I may have a snack or two between then and my main evening meal, which I usually have between 4.30 and 5.30pm. I do a yoga class two evenings a week, at about 6pm, and then by the time that class is done, and I've cleaned up the kitchen, had a shower and done a few other pre-bed things (tidying up, making plans for the coming day, my evening stretches, showering etc), I'm happy to be in bed by 9.00pm. I'll read, or not, and sleep early.
This is my usual day. And I eat only between 10.30am and 5.30pm. That's a 7 hour window, leaving 17 hours without eating anything (it helps to stay in bed for 10 of them!!). I'm not perfect at this, by any stretch. I sometimes eat earlier because I'm hungry or have a later snack for the same reason. And there are days when this doesn't really work because I'm having dinner with friends or need to be in meetings that mean dinner is later. That's fine. I know most days I stick to this plan because it's easy and it leaves my body feeling great. And I get to snack through the day if I want (something I love).
Perhaps the simplest of all micro-actions, walking is easy because it can be gentle or fast-paced, depending on how my body feels. It can be shorter or longer, I can choose to listen to podcasts, music or nothing while walking. I can walk to the store and kill two birds with one stone, or I can walk by the water and enjoy the view. It's very adaptable and leaves me feeling good. Movement is good.

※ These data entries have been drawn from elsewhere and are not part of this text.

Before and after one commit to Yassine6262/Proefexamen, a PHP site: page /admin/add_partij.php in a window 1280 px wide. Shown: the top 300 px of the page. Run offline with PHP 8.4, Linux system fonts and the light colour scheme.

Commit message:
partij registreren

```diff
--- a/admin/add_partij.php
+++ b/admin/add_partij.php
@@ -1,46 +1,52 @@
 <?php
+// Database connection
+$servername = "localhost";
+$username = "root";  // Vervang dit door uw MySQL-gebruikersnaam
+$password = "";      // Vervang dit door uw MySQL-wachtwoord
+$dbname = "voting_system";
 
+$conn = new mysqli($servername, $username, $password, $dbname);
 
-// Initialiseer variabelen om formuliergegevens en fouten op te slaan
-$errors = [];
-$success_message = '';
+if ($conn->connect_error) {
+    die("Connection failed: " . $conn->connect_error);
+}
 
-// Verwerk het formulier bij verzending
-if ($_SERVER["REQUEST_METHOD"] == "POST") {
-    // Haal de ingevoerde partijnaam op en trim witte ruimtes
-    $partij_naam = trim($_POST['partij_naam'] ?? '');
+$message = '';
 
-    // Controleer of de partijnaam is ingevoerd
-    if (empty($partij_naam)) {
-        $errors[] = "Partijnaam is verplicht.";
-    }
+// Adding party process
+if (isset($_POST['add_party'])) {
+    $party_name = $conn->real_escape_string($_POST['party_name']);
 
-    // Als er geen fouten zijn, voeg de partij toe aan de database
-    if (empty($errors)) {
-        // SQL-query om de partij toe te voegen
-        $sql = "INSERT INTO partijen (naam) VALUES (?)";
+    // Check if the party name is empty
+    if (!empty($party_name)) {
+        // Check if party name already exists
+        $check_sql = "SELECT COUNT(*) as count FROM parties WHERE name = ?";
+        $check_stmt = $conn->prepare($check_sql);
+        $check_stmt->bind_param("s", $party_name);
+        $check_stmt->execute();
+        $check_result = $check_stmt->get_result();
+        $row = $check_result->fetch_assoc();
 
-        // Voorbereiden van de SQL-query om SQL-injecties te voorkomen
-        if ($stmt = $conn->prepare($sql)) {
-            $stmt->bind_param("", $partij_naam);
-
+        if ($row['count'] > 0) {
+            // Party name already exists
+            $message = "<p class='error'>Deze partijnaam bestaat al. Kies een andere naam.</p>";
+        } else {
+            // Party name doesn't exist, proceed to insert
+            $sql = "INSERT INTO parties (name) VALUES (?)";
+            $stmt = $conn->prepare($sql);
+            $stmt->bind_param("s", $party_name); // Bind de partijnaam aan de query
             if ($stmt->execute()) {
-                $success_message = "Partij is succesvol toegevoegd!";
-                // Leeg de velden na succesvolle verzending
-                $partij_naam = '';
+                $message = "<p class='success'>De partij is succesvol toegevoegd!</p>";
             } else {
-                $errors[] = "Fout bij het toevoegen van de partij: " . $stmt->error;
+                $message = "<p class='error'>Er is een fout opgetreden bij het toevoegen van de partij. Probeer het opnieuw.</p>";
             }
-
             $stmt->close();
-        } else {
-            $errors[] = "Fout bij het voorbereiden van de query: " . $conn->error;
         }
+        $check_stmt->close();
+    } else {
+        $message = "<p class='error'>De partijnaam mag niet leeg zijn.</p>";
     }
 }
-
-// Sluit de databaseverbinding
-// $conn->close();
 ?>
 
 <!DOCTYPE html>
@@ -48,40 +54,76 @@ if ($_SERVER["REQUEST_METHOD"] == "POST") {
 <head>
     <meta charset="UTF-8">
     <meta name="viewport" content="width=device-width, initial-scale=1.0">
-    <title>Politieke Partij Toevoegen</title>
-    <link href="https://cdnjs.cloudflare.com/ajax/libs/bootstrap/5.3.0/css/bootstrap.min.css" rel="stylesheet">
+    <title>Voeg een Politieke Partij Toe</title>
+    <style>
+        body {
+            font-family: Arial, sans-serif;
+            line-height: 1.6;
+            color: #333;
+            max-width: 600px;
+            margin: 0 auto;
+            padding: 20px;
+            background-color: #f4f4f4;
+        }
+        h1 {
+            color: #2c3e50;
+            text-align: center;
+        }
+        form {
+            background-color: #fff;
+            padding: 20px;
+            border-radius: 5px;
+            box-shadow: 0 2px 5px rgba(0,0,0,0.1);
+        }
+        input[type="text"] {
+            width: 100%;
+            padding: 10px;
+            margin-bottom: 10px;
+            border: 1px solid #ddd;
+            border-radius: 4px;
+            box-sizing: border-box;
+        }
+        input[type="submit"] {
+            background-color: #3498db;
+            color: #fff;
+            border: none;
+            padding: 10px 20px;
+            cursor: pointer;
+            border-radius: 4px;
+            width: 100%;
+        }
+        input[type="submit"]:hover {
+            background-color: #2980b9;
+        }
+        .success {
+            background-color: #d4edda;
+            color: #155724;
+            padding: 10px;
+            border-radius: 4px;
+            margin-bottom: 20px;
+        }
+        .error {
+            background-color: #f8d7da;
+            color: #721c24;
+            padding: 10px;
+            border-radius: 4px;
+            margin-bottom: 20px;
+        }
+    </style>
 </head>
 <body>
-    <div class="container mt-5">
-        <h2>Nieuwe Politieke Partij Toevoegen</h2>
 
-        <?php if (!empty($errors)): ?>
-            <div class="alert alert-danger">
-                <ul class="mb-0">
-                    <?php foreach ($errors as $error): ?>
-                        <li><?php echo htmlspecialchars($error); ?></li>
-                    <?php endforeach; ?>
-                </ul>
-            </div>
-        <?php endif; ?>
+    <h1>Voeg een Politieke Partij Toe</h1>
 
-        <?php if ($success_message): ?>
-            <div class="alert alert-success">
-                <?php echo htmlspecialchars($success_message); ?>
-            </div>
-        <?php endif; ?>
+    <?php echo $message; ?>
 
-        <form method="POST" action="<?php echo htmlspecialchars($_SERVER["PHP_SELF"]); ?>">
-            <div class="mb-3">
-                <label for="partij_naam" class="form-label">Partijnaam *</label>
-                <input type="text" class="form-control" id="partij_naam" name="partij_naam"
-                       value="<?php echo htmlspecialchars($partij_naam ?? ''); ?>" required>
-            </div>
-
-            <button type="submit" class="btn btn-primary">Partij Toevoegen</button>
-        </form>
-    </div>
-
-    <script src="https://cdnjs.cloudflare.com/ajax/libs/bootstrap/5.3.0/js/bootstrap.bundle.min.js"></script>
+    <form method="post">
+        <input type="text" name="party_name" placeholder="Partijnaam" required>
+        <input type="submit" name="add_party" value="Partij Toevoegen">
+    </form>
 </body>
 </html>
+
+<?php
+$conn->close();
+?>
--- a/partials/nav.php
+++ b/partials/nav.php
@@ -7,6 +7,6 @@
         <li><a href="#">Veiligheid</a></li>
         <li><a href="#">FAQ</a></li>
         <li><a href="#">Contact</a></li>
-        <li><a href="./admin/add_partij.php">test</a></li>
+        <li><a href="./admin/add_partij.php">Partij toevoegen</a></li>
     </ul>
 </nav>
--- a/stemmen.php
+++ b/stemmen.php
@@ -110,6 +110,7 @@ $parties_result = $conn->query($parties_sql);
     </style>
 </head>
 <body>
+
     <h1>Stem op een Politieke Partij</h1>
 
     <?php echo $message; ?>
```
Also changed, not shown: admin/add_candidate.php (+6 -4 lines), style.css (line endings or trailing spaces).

But, at the moment, I know if I walk for over 20 minutes, I'm going to need some recovery time before I get back to work or whatever I'm doing, after the walk. I need to rest and let my body generate more energy. So timing is important when you're fitting this into your day.

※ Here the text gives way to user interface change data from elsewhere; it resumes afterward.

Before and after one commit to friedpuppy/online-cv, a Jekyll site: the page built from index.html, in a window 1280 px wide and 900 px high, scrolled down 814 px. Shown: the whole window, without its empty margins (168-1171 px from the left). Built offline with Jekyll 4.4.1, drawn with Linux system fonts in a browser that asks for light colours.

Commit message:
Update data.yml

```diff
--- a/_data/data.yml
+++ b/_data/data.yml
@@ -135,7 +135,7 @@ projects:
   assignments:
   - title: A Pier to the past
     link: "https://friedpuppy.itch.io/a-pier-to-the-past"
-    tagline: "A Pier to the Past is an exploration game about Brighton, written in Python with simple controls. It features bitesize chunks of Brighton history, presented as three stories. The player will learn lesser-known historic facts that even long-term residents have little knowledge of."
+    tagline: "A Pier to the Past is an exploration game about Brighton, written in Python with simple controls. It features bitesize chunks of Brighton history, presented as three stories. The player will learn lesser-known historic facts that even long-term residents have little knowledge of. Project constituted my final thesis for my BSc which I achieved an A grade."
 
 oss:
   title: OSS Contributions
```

Simple Prayers and Mantras
As I mentioned in the stretching section above, I have employed a simple prayer and matra practice with these stretches. I don't know if others feel the same (let me know if you do!) but there's something about praying with my body, movement as part of the practice, that helps me connect with my spirit and connect my spirit to the higher power within the universe.
And if you're not that kind of spiritual person, that's ok. Using the stretching routine as a mantra practice or as a connection to your deeper self also works well.
I move through the stretching routine I've outlined above, till I reach child's pose, where I stop, breathe deeply and express how I feel. I may express an emotion or a worry, a fear or a need. It may be about something in the day ahead of me or just my health and feeling unable to do much. I ask for what I need to move through the day with this as part of my reality. It's simple and true and honest.
I then move through the rest of the stretching routine, and when I return to standing with my hands in prayer position, I take a deep breath and listen for the voice of the Divine. If that's not for you, listen to your higher self or for an inspirational thought, in response to what you've expressed in child's pose. This is usually where I am reminded that I am supported, that the light outside, the abundance of nature and the beauty of the world are all there fore me to enjoy, that I am here to expand in hope and joy and freedom and I am supported in that by something bigger than just my feeble will and struggling body.
It's a beautiful practice and one I highly recommend. And in the evening, I express my frustrations, regrets or disappointments of the day in child's pose first, then listen for the comfort from the Divine when I return to standing position. Next it may be an expression of gratitude for the good things of the day in child's pose and a connection with the Divine in the joy and gratitude when standing.
If you try this practice, I'd love to know what you experience.
And what about you?
What micro-actions have you employed that are making macro change possible? I'd love to have you share them and maybe help me and others to find greater health and happiness through them.